• [What is required] Look for the word "strong" in the entries below, then copy every line that has it.

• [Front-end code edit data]

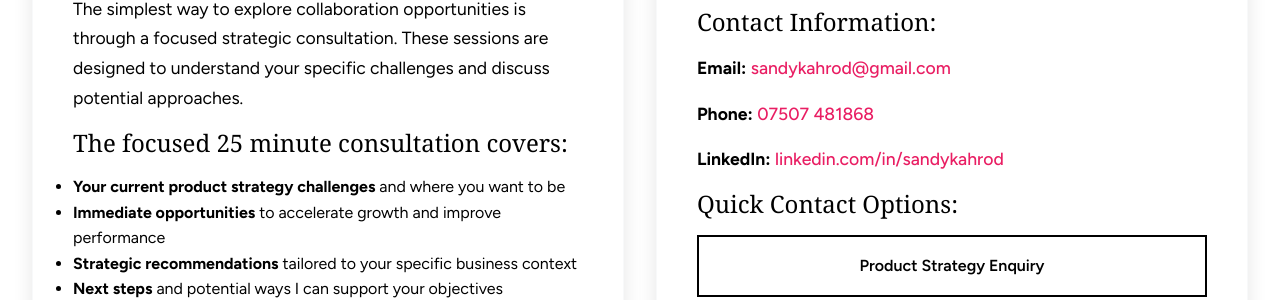
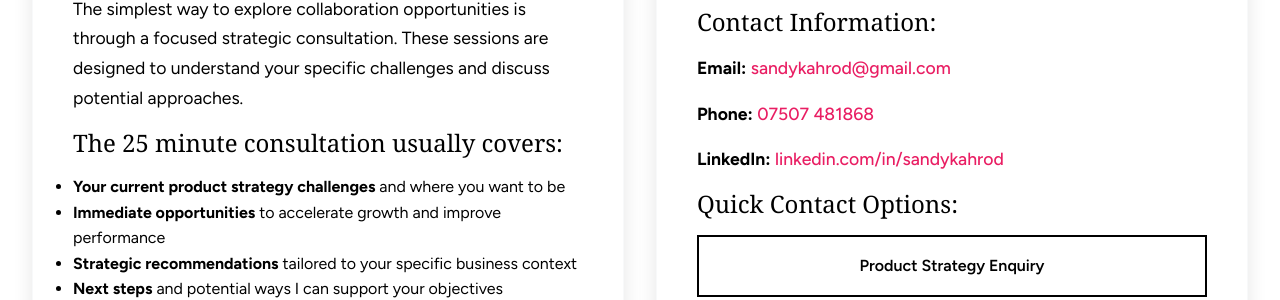
Before and after one commit to skahrod/skahrod.github.io, a Jekyll site: the page built from contact.html, in a window 1280 px wide and 900 px high, scrolled down 494 px. Shown: the part 134-434 px from the top of the window. Built offline with Jekyll 4.4.1, drawn with Linux system fonts in a browser that asks for light colours; some web fonts are replaced.

Commit message:
New Contact content

```diff
--- a/contact.html
+++ b/contact.html
@@ -23,7 +23,7 @@ permalink: /contact/
                 <h2>Schedule a Consultation</h2>
                 <p>The simplest way to explore collaboration opportunities is through a focused strategic consultation. These sessions are designed to understand your specific challenges and discuss potential approaches.</p>
 
-                <h4>The focused 25 minute consultation covers:</h4>
+                <h4>The 25 minute consultation usually covers:</h4>
                 <ul>
                     <li><strong>Your current product strategy challenges</strong> and where you want to be</li>
                     <li><strong>Immediate opportunities</strong> to accelerate growth and improve performance</li>
```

• [Result for this exercise]
                     <li><strong>Your current product strategy challenges</strong> and where you want to be</li>
                     <li><strong>Immediate opportunities</strong> to accelerate growth and improve performance</li>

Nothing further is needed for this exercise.